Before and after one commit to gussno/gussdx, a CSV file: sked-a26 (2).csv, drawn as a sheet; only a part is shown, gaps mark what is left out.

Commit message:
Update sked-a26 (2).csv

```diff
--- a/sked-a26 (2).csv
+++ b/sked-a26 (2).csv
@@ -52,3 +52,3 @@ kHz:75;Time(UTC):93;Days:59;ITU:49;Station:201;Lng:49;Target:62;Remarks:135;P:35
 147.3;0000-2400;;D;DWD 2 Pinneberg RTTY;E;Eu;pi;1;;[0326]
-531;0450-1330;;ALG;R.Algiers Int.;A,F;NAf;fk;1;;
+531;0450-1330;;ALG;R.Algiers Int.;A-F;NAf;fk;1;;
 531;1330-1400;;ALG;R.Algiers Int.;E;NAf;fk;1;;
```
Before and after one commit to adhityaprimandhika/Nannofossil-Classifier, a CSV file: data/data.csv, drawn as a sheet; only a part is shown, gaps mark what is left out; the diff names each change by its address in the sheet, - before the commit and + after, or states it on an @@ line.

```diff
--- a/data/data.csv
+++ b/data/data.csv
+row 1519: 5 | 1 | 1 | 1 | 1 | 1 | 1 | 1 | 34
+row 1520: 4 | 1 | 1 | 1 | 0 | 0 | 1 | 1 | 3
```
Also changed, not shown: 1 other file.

************

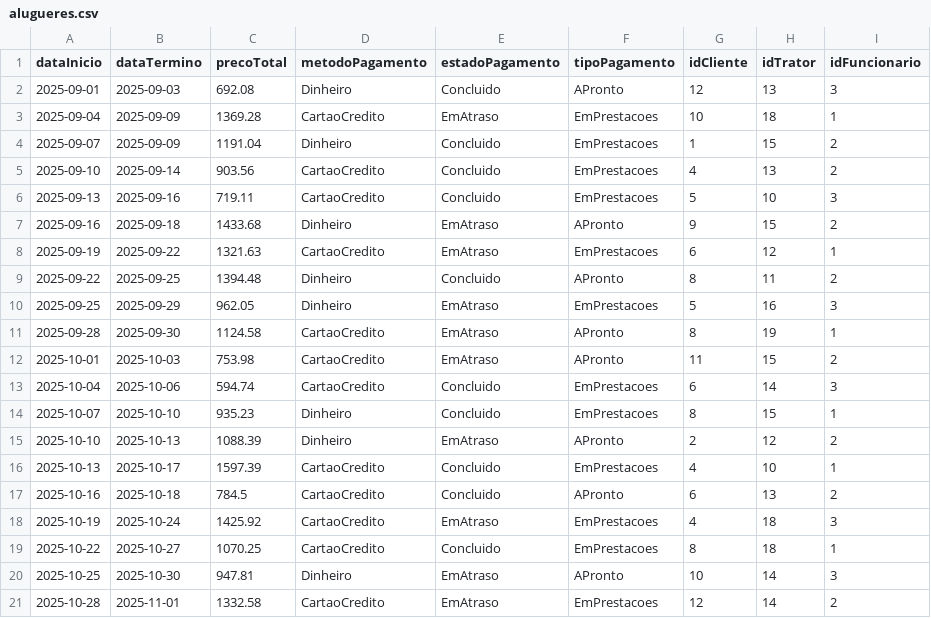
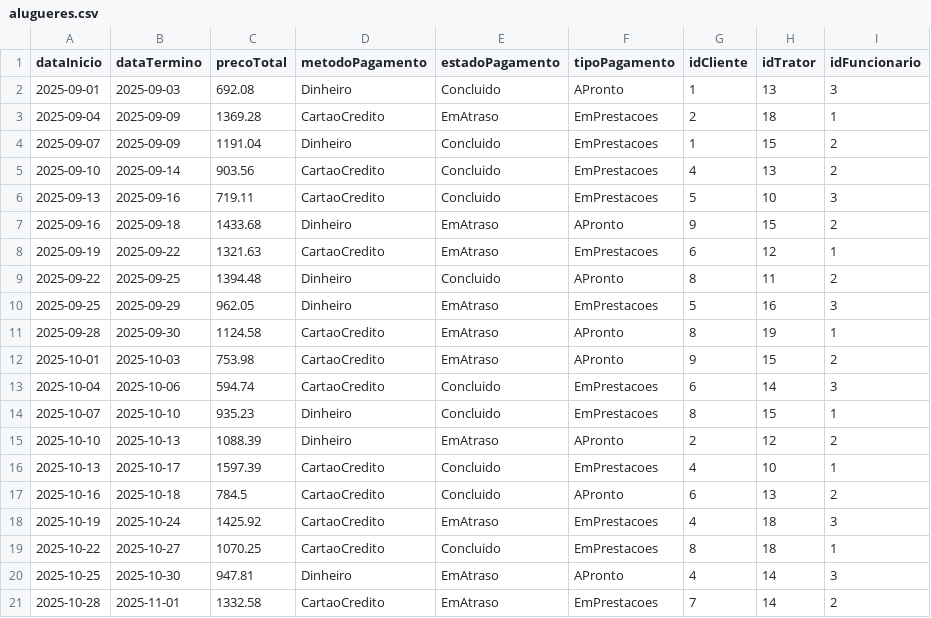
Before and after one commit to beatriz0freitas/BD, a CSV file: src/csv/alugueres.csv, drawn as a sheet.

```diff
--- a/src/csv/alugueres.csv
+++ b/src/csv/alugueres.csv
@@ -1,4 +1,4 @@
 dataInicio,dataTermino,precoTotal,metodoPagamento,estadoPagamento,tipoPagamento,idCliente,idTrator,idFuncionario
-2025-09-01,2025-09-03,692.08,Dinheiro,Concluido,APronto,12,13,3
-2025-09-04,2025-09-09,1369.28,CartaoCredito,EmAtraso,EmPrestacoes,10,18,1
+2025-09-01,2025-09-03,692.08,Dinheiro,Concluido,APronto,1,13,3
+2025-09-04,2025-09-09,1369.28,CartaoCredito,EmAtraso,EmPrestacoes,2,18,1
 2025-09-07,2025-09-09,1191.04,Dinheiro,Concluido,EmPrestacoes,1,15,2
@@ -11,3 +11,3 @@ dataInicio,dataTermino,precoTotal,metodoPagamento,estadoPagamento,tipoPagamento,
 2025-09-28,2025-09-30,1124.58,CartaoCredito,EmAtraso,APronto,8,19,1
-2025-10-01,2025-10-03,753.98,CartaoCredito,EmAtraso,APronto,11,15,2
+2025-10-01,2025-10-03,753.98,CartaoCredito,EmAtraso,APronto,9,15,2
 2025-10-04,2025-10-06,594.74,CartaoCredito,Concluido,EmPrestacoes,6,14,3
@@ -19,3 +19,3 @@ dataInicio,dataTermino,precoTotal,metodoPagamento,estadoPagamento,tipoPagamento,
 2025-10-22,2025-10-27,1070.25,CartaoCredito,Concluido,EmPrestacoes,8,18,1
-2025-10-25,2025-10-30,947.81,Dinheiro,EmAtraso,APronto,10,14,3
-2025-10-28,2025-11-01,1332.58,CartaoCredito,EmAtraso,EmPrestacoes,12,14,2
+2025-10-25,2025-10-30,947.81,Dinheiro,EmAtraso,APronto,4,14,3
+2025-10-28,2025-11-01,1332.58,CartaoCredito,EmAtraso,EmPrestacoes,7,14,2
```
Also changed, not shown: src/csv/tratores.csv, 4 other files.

************

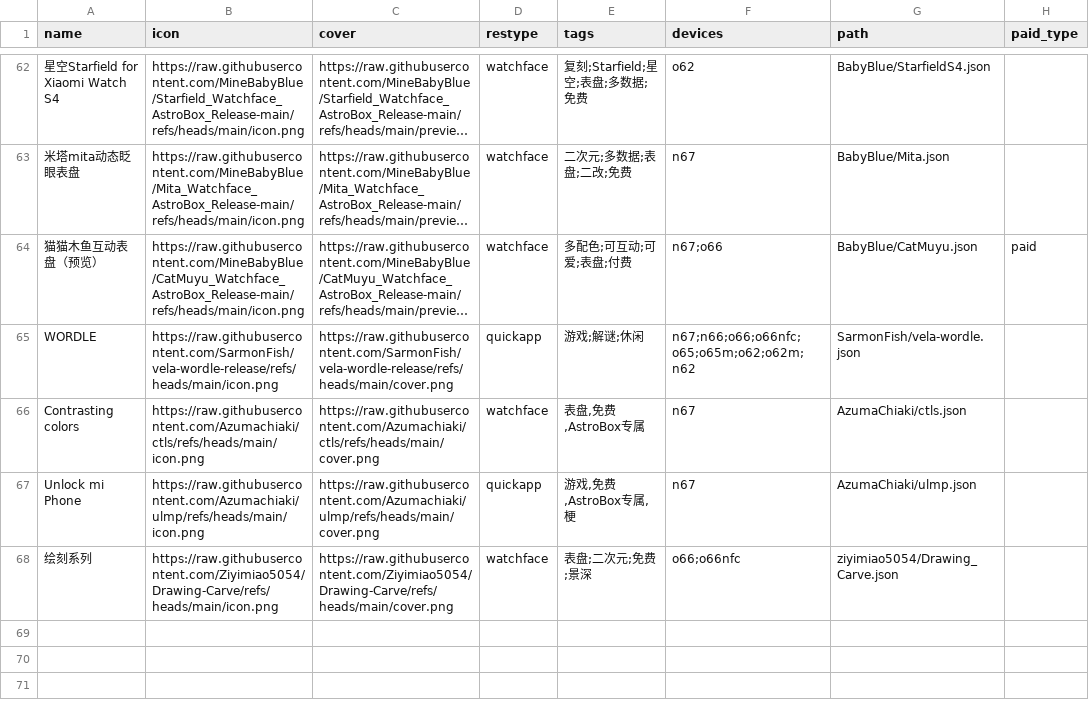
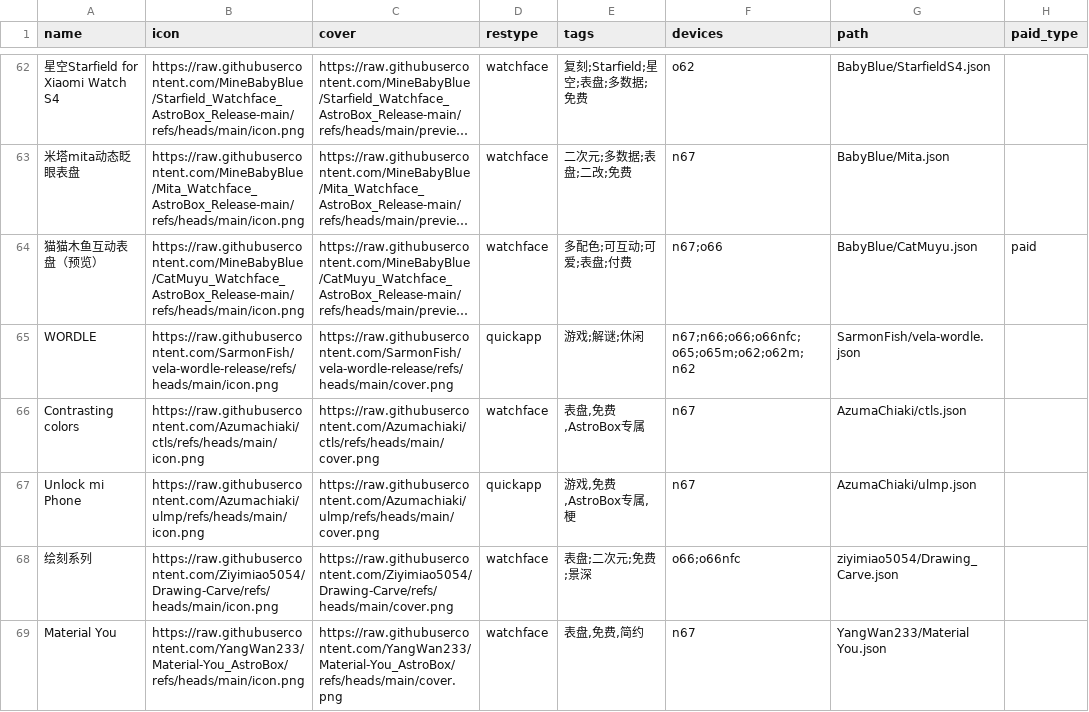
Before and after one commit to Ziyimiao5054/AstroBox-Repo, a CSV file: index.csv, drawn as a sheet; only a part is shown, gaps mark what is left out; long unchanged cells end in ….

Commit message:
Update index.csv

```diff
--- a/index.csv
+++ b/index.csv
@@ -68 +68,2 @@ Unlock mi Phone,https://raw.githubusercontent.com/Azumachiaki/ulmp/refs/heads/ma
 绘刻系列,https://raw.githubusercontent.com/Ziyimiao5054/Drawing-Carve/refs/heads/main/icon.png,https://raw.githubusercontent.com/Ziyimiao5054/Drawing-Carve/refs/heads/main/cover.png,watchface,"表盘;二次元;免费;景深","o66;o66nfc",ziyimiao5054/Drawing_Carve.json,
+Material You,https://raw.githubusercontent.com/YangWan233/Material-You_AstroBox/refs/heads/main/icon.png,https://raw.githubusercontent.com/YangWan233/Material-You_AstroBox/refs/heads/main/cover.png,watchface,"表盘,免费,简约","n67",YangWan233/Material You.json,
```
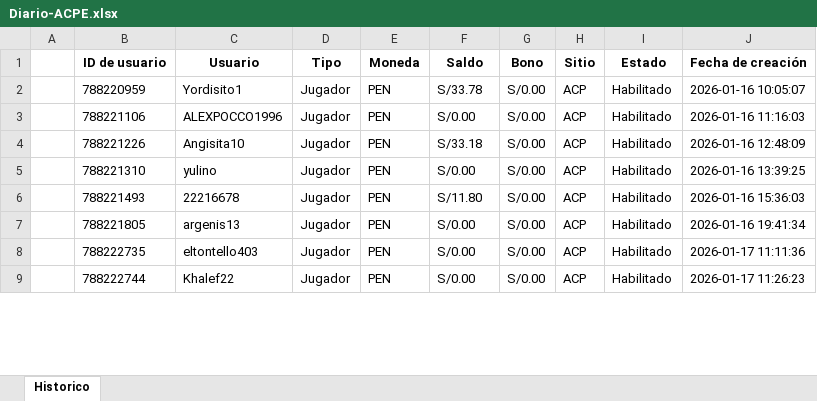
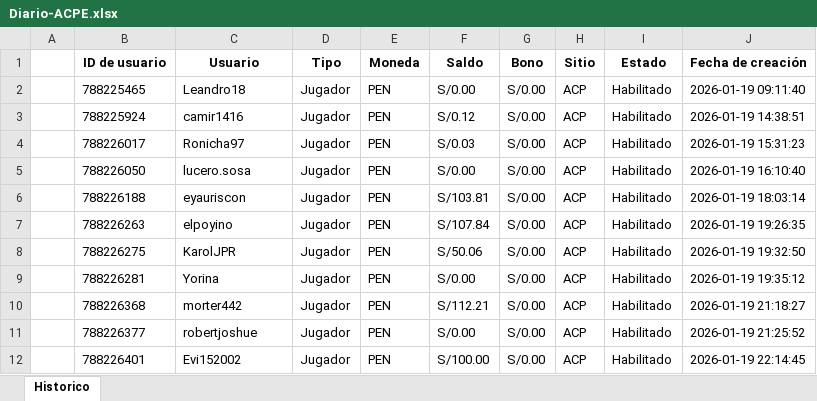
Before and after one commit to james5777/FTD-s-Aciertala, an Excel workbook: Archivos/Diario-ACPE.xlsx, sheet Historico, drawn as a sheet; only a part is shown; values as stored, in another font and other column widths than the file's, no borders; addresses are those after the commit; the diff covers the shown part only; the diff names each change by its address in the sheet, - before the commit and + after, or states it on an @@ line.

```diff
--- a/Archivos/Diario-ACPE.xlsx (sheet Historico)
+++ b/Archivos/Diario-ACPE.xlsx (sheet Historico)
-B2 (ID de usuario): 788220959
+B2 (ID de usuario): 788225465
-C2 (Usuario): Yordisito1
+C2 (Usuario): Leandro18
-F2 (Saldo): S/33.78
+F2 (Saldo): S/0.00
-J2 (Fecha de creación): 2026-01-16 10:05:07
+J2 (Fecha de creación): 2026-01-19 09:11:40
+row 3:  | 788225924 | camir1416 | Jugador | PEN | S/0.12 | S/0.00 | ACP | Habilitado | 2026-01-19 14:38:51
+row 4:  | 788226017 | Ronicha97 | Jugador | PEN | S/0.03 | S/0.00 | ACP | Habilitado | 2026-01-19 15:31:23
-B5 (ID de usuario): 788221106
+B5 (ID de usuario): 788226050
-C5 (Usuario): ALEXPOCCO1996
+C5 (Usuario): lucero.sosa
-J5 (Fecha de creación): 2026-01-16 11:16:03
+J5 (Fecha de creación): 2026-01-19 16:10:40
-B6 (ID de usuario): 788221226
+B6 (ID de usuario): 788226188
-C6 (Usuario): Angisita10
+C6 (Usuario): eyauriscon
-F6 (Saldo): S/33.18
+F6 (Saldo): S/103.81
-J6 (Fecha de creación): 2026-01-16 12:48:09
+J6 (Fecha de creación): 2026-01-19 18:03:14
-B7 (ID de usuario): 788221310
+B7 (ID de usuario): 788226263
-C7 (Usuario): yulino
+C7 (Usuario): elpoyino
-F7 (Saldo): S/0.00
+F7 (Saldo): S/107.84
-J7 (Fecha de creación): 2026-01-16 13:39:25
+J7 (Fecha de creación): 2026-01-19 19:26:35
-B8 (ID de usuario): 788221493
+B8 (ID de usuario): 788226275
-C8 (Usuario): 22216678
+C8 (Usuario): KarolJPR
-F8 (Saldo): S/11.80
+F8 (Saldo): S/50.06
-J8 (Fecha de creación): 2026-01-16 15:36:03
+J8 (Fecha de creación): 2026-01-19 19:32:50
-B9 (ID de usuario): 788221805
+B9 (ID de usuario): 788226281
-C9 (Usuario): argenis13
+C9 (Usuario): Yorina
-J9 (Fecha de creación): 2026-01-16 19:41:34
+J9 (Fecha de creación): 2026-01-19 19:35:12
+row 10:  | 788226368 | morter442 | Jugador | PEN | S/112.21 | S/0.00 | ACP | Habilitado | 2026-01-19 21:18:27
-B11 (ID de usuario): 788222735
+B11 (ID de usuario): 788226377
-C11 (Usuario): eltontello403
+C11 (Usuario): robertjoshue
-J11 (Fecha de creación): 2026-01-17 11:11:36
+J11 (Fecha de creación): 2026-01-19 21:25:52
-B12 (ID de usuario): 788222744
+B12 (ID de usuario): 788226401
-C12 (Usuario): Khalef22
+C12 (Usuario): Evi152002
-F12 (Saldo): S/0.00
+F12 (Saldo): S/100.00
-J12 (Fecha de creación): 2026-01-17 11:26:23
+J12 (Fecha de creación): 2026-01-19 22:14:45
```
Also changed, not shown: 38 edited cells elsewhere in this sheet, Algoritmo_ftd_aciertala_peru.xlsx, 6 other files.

************

Should a line in the material contain "index", copy it.

### Response to this exercise
Before and after one commit to Ziyimiao5054/AstroBox-Repo, a CSV file: index.csv, drawn as a sheet; only a part is shown, gaps mark what is left out; long unchanged cells end in ….
Update index.csv
--- a/index.csv
+++ b/index.csv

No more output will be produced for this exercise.